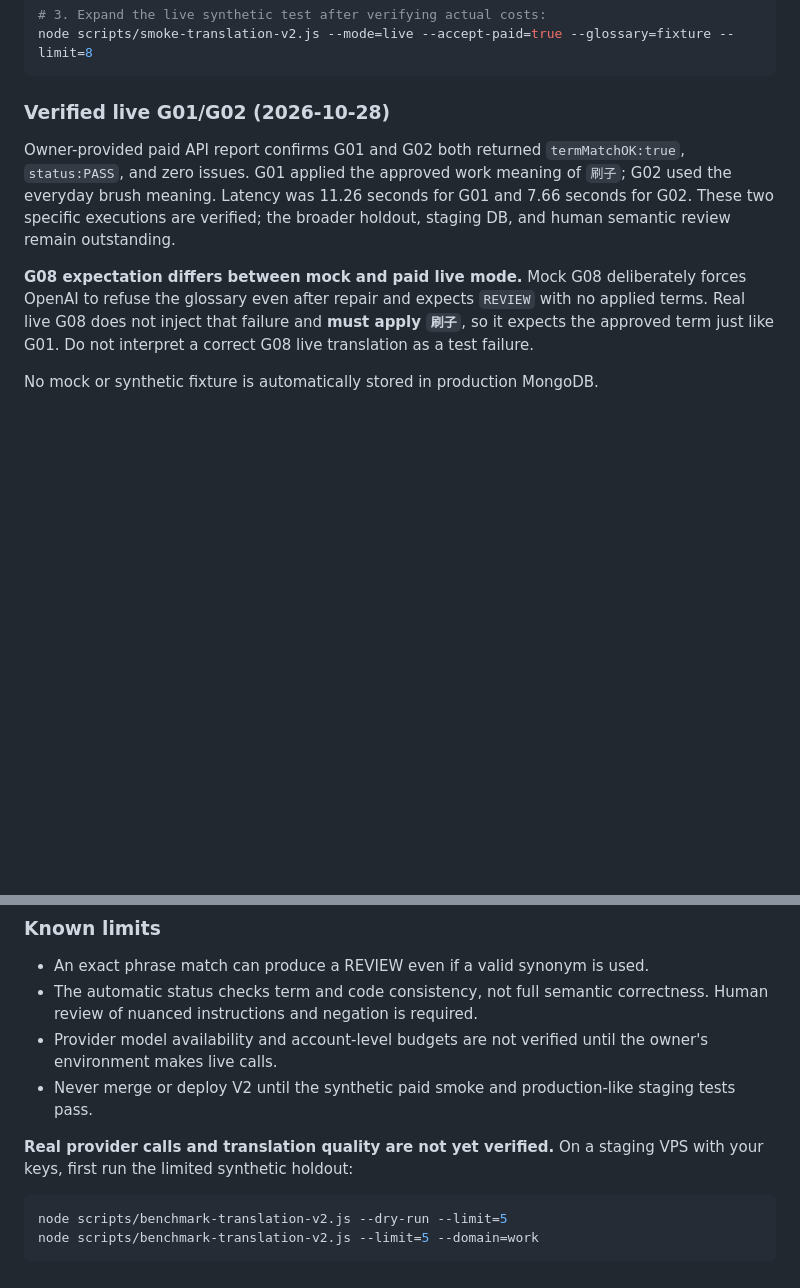
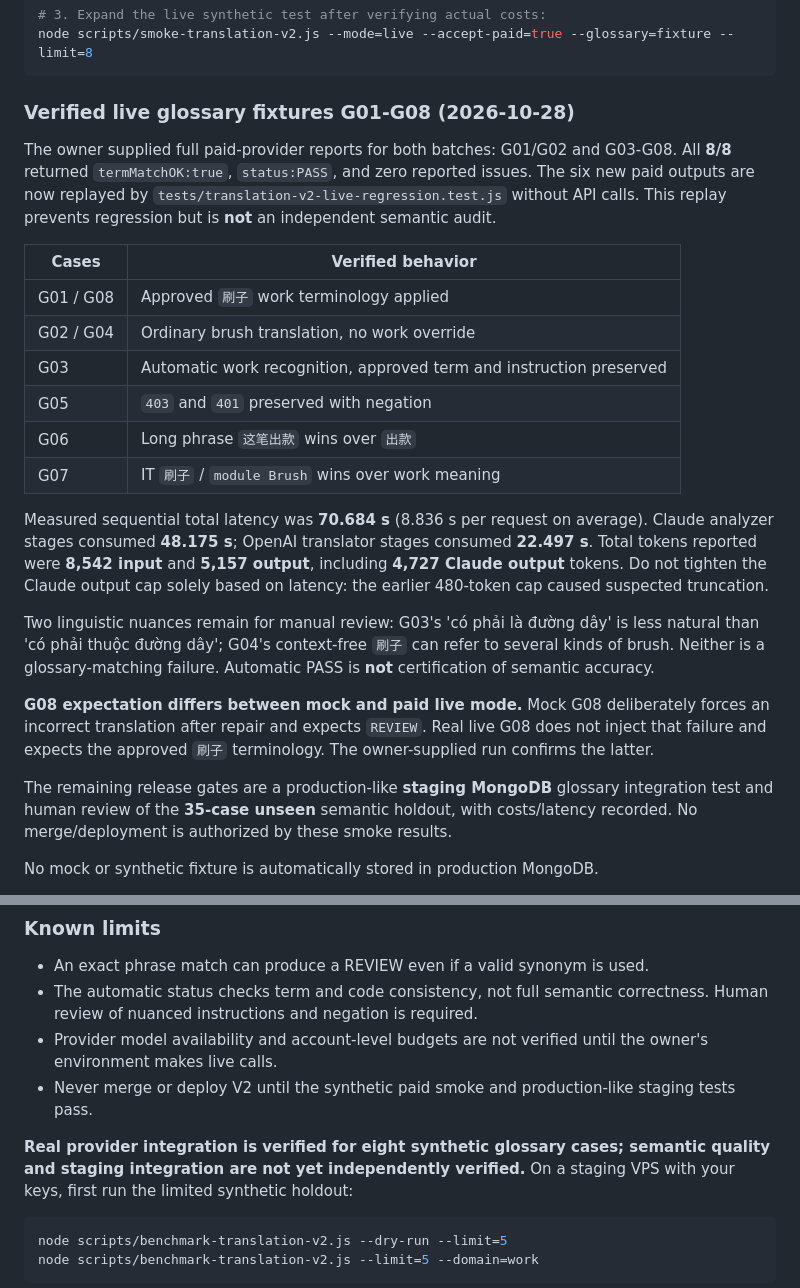
Before and after one commit to phanvanhieu1/bot_lang_telegram, a Markdown page: TRANSLATION_ENGINE_V2.md, 2 parts joined by grey strips. GitHub-like rendering; blank space fills up the shorter version.

Commit message:
docs(v2): record all 8 paid smoke results and remaining staging gates

````diff
--- a/TRANSLATION_ENGINE_V2.md
+++ b/TRANSLATION_ENGINE_V2.md
@@ -196,20 +196,44 @@ node scripts/smoke-translation-v2.js --mode=live --accept-paid=true --glossary=f
 node scripts/smoke-translation-v2.js --mode=live --accept-paid=true --glossary=fixture --limit=8
 ```
 
-### Verified live G01/G02 (2026-10-28)
+### Verified live glossary fixtures G01-G08 (2026-10-28)
 
-Owner-provided paid API report confirms G01 and G02 both returned
-`termMatchOK:true`, `status:PASS`, and zero issues. G01 applied the
-approved work meaning of `刷子`; G02 used the everyday brush meaning.
-Latency was 11.26 seconds for G01 and 7.66 seconds for G02. These two
-specific executions are verified; the broader holdout, staging DB, and
-human semantic review remain outstanding.
+The owner supplied full paid-provider reports for both batches: G01/G02
+and G03-G08. All **8/8** returned `termMatchOK:true`, `status:PASS`, and
+zero reported issues. The six new paid outputs are now replayed by
+`tests/translation-v2-live-regression.test.js` without API calls. This
+replay prevents regression but is **not** an independent semantic audit.
+
+| Cases | Verified behavior |
+| --- | --- |
+| G01 / G08 | Approved `刷子` work terminology applied |
+| G02 / G04 | Ordinary brush translation, no work override |
+| G03 | Automatic work recognition, approved term and instruction preserved |
+| G05 | `403` and `401` preserved with negation |
+| G06 | Long phrase `这笔出款` wins over `出款` |
+| G07 | IT `刷子` / `module Brush` wins over work meaning |
+
+Measured sequential total latency was **70.684 s** (8.836 s per request
+on average). Claude analyzer stages consumed **48.175 s**; OpenAI
+translator stages consumed **22.497 s**. Total tokens reported were
+**8,542 input** and **5,157 output**, including **4,727 Claude output**
+tokens. Do not tighten the Claude output cap solely based on latency:
+the earlier 480-token cap caused suspected truncation.
+
+Two linguistic nuances remain for manual review: G03's 'có phải là đường
+dây' is less natural than 'có phải thuộc đường dây'; G04's context-free
+`刷子` can refer to several kinds of brush. Neither is a glossary-matching
+failure. Automatic PASS is **not** certification of semantic accuracy.
 
 **G08 expectation differs between mock and paid live mode.** Mock G08
-deliberately forces OpenAI to refuse the glossary even after repair and
-expects `REVIEW` with no applied terms. Real live G08 does not inject that
-failure and **must apply `刷子`**, so it expects the approved term just
-like G01. Do not interpret a correct G08 live translation as a test failure.
+deliberately forces an incorrect translation after repair and expects
+`REVIEW`. Real live G08 does not inject that failure and expects the
+approved `刷子` terminology. The owner-supplied run confirms the latter.
+
+The remaining release gates are a production-like **staging MongoDB**
+glossary integration test and human review of the **35-case unseen**
+semantic holdout, with costs/latency recorded. No merge/deployment
+is authorized by these smoke results.
 
 No mock or synthetic fixture is automatically stored in production MongoDB.
 
@@ -247,7 +271,7 @@ Paid runs refuse to start unless both API keys are configured and
 - Never merge or deploy V2 until the synthetic paid smoke and production-like
   staging tests pass.
 
-**Real provider calls and translation quality are not yet verified.**
+**Real provider integration is verified for eight synthetic glossary cases; semantic quality and staging integration are not yet independently verified.**
 On a staging VPS with your keys, first run the limited synthetic holdout:
 
 ```bash
````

----------------------------------------

Exercise aim ▸ What is asked for is an exact copy of the lines above from the one containing "caused suspected truncation." through the one containing "-deliberately forces OpenAI", and only those.

Solved exercise ▸
+the earlier 480-token cap caused suspected truncation.
+
+Two linguistic nuances remain for manual review: G03's 'có phải là đường
+dây' is less natural than 'có phải thuộc đường dây'; G04's context-free
+`刷子` can refer to several kinds of brush. Neither is a glossary-matching
+failure. Automatic PASS is **not** certification of semantic accuracy.
 
 **G08 expectation differs between mock and paid live mode.** Mock G08
-deliberately forces OpenAI to refuse the glossary even after repair and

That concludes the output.